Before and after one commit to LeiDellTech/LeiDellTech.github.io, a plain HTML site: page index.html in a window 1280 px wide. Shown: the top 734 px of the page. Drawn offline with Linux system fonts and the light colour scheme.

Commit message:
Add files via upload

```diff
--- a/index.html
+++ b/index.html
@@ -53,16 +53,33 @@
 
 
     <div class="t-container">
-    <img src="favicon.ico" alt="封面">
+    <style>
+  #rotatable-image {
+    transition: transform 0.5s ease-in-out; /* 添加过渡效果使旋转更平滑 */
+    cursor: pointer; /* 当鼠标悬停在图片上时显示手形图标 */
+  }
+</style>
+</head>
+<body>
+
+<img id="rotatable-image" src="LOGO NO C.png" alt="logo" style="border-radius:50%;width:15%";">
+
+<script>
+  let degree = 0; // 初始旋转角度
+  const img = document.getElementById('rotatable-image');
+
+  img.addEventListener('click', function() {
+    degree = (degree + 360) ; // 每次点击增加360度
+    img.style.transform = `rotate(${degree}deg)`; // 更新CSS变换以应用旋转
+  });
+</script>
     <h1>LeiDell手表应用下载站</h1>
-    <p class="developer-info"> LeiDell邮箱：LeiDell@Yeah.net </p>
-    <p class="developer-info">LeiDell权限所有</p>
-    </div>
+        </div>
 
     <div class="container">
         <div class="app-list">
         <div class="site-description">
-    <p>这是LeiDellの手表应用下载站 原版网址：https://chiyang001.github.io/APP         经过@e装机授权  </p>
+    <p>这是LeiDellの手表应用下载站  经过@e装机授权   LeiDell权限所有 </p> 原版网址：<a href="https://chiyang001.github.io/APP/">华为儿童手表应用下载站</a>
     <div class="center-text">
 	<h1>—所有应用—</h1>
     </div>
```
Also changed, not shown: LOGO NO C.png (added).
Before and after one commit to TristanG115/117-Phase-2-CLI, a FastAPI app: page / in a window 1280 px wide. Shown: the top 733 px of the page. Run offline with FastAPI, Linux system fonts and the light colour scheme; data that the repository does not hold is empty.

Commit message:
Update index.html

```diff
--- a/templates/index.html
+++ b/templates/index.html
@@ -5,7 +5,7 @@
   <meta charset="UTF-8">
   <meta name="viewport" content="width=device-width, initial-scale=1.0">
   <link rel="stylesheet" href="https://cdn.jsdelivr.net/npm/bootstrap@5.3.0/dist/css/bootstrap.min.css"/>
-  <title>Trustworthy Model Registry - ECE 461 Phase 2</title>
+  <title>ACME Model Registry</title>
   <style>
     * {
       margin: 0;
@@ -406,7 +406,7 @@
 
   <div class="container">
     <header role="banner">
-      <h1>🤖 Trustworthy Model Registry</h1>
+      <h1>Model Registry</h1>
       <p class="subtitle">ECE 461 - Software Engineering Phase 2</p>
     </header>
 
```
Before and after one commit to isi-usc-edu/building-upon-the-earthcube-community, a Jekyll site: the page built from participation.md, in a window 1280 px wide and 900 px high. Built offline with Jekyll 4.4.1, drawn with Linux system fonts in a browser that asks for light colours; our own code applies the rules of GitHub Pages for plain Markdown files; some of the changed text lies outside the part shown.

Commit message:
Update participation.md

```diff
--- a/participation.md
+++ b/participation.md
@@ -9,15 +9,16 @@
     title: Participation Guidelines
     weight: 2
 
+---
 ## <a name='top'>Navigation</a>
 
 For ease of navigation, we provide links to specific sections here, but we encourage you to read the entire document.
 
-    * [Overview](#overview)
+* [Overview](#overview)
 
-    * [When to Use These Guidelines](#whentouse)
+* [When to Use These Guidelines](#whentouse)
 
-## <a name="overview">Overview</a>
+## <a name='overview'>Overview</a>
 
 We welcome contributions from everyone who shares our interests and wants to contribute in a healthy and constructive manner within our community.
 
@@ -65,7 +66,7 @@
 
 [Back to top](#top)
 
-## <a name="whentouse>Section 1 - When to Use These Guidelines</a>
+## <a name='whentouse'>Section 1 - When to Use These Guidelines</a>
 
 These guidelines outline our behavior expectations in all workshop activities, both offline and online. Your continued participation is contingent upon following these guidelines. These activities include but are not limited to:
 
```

**WHAT YOU SHOULD DO**
Lines containing the string "Overview" are the ones to copy from the entries above.

**COMPLETED TASK**
-    * [Overview](#overview)
+* [Overview](#overview)
-## <a name="overview">Overview</a>
+## <a name='overview'>Overview</a>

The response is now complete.